Today’s Mac Pro still has a similar, stunning metal design as this Power Mac G5.

Mac Mini – January 11, 2005 ($499)

Mac Mini – January 11, 2005 ($499)

Image: Wikimedia Commons

The Mac mini became Apple’s big hope to attract “switchers” from Windows, because it was cheap and could already hook up to their existing keyboards and monitors.It eventually got Intel chips and became much thinner.

Some geeks even hook them up to their TVs to use for watching web video.

iMac (Intel-Based) – January 10, 2006 ($1,299)

iMac (Intel-Based) – January 10, 2006 ($1,299)

Image: Apple

The iMac has since evolved into a beast, available with up to four processing cores and up to 27 inches in screen size. This makes a great bedroom TV, and could represent Apple’s eventual transition into selling actual TVs.

MacBook – May 16, 2006 ($1,099)

MacBook – May 16, 2006 ($1,099)

Image: Wikimedia Commons

The plastic, Intel-based MacBook became Apple’s go-to consumer computer in the mid-2000s, helping push Apple’s quarterly portable computer revenue far beyond its desktop computer revenue.

MacBook Air – January 15, 2008 ($1,799)

MacBook Air – January 15, 2008 ($1,799)

Image: Apple

The MacBook Air was first unveiled in 2008 and impressed because it could fit into a manila envelope. But it was slow and expensive and didn’t sell very well. (Some people thought it was crazy that it didn’t include an optical drive.)But the new MacBook Air, unveiled in late 2010, is the future of the Mac laptop line. It doesn’t have a hard drive, using completely Flash-based memory, so the battery lasts long and it doesn’t get very hot. It’s quick and turns on instantly, and is incredibly thin and light.

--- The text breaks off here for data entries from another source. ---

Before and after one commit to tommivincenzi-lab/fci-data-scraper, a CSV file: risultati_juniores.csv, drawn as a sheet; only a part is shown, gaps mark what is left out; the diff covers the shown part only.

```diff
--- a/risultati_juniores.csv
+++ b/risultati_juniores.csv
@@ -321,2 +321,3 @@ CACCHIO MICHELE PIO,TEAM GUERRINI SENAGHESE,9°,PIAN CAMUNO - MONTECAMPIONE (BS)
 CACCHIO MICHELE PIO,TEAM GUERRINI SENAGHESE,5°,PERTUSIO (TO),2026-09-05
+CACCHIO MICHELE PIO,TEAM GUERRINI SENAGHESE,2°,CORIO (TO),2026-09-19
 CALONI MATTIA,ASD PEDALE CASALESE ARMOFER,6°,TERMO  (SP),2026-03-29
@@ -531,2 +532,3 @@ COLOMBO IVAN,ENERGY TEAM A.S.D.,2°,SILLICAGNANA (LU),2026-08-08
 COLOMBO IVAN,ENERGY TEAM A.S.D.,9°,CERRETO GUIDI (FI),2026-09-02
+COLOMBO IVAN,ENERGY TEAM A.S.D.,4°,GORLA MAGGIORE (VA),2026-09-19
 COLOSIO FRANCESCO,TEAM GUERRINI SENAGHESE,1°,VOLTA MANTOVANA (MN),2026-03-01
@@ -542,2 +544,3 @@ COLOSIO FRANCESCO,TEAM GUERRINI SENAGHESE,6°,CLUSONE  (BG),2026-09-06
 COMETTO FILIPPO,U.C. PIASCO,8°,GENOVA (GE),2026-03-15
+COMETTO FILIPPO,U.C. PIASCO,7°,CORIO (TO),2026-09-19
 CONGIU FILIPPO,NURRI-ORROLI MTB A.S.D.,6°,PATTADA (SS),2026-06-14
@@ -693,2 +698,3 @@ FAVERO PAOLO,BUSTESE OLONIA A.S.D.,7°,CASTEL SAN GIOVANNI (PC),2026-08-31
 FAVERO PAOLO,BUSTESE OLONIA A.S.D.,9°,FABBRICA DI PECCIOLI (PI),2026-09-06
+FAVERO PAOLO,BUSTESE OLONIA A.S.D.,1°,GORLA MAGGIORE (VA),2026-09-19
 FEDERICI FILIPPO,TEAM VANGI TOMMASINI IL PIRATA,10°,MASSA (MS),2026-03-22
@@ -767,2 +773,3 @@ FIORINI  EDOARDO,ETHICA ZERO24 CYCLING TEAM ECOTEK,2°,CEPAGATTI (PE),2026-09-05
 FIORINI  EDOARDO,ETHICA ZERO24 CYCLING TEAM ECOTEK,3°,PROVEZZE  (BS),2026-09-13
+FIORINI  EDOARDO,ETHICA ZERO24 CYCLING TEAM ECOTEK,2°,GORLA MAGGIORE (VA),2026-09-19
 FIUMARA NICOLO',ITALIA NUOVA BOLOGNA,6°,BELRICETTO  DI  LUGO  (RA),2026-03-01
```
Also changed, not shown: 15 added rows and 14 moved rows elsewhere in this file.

Expect the rest of Apple’s laptop line to look more like this sooner than later.